Do not let the working shoulder drop down at the bottom of the movement. Keep your entire torso fixed!
Pull the weight straight up while keeping your elbow tucked in.
Focus on pulling the weight up with your back muscles and not your forearm.
Effectiveness of the Barbell Row
The barbell row, also known as the bent-over barbell row, is a challenging movement that engages your latissimus dorsi (or lats), rhomboids and trapezius.
Your body position forces the erector spinae of your lower back, as well as other stabilizer muscles such as your hamstrings, glutes, abs and obliques, to kick in to stabilize your body.
This reduces the effectiveness of barbell rows in developing your upper back, because energy and focus is diverted from the target area while firing your stabilizer muscles.
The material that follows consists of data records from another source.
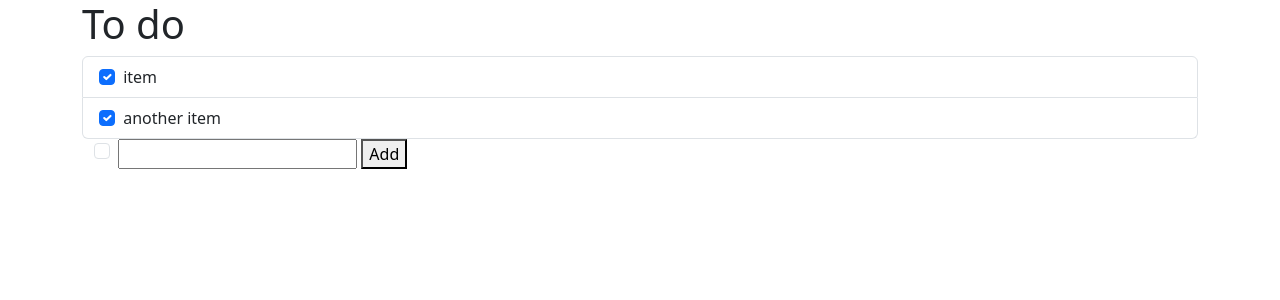
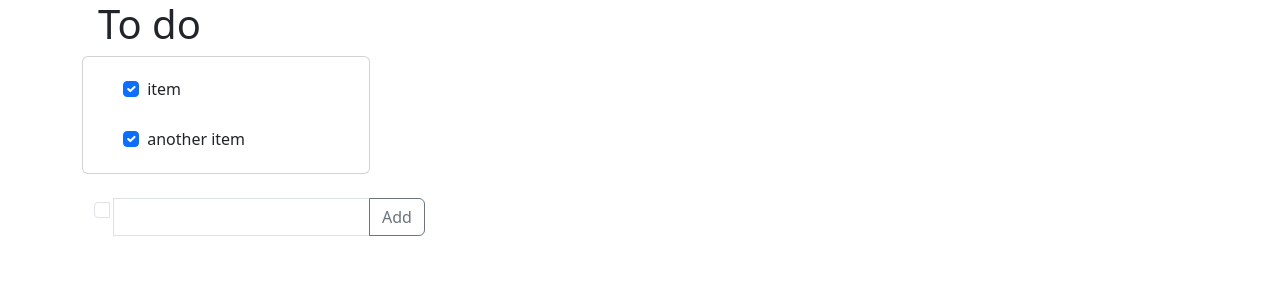
Before and after one commit to nhim-uit/Django_demo, a Django app: page /todos/ in a window 1280 px wide. Shown: the top 300 px of the page. Run offline with Django 5.2, Linux system fonts and the light colour scheme; data comes from the database, SQL or seed files in the repository.

Commit message:
refactor: form create_todo

```diff
--- a/myapp/templates/todos.html
+++ b/myapp/templates/todos.html
@@ -1,15 +1,23 @@
+{% load static %}
 <!doctype html>
 <html lang="en">
 <head>
     <meta charset="UTF-8">
     <meta name="viewport" content="width=device-width, initial-scale=1">
     <title></title>
+    <link href="{% static 'styles.css' %}" rel="stylesheet">
     <link href="https://cdn.jsdelivr.net/npm/bootstrap@5.3.6/dist/css/bootstrap.min.css" rel="stylesheet" integrity="sha384-4Q6Gf2aSP4eDXB8Miphtr37CMZZQ5oXLH2yaXMJ2w8e2ZtHTl7GptT4jmndRuHDT" crossorigin="anonymous">
+
 <body>
 <div class="container" >
-    <h1>To do</h1>
-    <ul class="list-group">
+
+    <h1 class="ms-3">To do</h1>
+    <div class="card" style="width: 18rem;">
+    <ul class="list-group-flush ms-2">
     {% for todo in todos %}
+        <div class="flip-card">
+        <div class="flip-card-inner">
+        <div class="flip-card-front">
         <li class="list-group-item">
             {% if not todo.completed %}
             <input class="form-check-input me-1" type="checkbox" value="" id="checkDefault">
@@ -18,17 +26,27 @@
             <label class="form-check-label" for="checkDefault">{{ todo.title }}</label>
             {% endif %}
         </li>
+        </div>
+
+            <div class="flip-card-back">
+                <a type="button" class="btn btn-success btn-sm" href="{% url 'edit' todo.id %}">Edit</a>
+                <a type="button" class="btn btn-danger btn-sm">Delete</a>
+            </div>
+        </div>
+        </div>
     {% endfor %}
     </ul>
+    </div>
     <div class="input-group container">
 
    <form action="{% url 'create_todo' %}" method="post">
        {% csrf_token %}
-       <input class="form-check-input me-1" type="checkbox" value="True" id="checkDefault" name="completed">
-       <input id="todo" type="text" value="" name="title">
-       <button type="submit">Add</button>
+       <div class="input-group mb-3 mt-4">
+           <input class="form-check-input me-1" type="checkbox" value="True" id="checkDefault" name="completed">
+           <input type="text" class="form-control" placeholder="" aria-label="Example text with button addon" aria-describedby="button-addon2" value="" name="title">
+           <button class="btn btn-outline-secondary" type="submit" id="button-addon2">Add</button>
+       </div>
    </form>
-
     </div>
 </div>
     <script src="https://cdn.jsdelivr.net/npm/bootstrap@5.3.3/dist/js/bootstrap.min.js" integrity="sha384-0pUGZvbkm6XF6gxjEnlmuGrJXVbNuzT9qBBavbLwCsOGabYfZo0T0to5eqruptLy" crossorigin="anonymous"></script>
```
On the other hand the barbell row is crucial to gaining muscle and strength because you are able to easily apply the principle of progressive overload by adding extra weight to the barbell each workout.
Effectiveness of Dumbbell Rows
The dumbbell row works your lats, rhomboids and trapezius without the stress on your lower back associated with barbell rows, and your body position requires less activation of your stabilizer muscles.
You are able to focus more on the target muscles and achieve a greater range of motion, particularly the scapula retraction and depression that is essential for fully engaging your lats and rhomboids.
Weights and Variations
If you are an experienced weightlifter and can handle very heavy weights for the single-arm dumbbell row. Make sure you perform the exercise with proper technique and full range of motion to fully work your lats and rhomboids.
One disadvantage of using heavy weights is you may be a bit fatigued when you switch arms. Avoid this by working your weaker arm first.
Alternatively, do two-arm dumbbell rows by lying face down on an exercise bench with the incline set at approximately 60 degrees.
So Which is the Better Exercise?
As the bent over two dumbbell row is quite similar to the barbell row. It is more relevant to compare the one arm bent over row to the barbell row.
In terms of muscle recruitment, it seems that the barbell row recruits a slightly higher percentage (93%) of the lats than the one arm bent over row (91%) as determined by EMG studies – refer to article ‘Back Training’.
This however accounts for perfect form, which many trainers don’t exhibit, especially when they are lifting heavier weights.
Unfortunately barbell rows require such neural drive to maintain a correct posture throughout the exercise to prevent injury that it can actually detract the exercise.
The erector spinae, glutes and hamstrings can also be highly recruited as compensation, to the extent that there’s minimal activation of the lats, which are meant to be the focus of the exercise!
This problem is less of a concern when performing the one arm bent over row as you are already on a stable base.
By focusing on the one arm dumbbell rows, you can easily lift more weight.
In order to achieve structural balance, for every set of chin ups, complete a set of dumbbell rows.
Strong athletes will need heavy rows to achieve results.
You can vary this by using thicker gripped handles and thus your requirement for weight will decrease by 10-15%.
Both exercises should be incorporated into your workouts to vary the stresses it places on your muscles.
Greater stress can help provide better adaptations and to prevent plateaus.
As long as perfect form is utilized. Both exercises are similar in their ability to work the lats and to give you the massive back that will make you respected in the gym.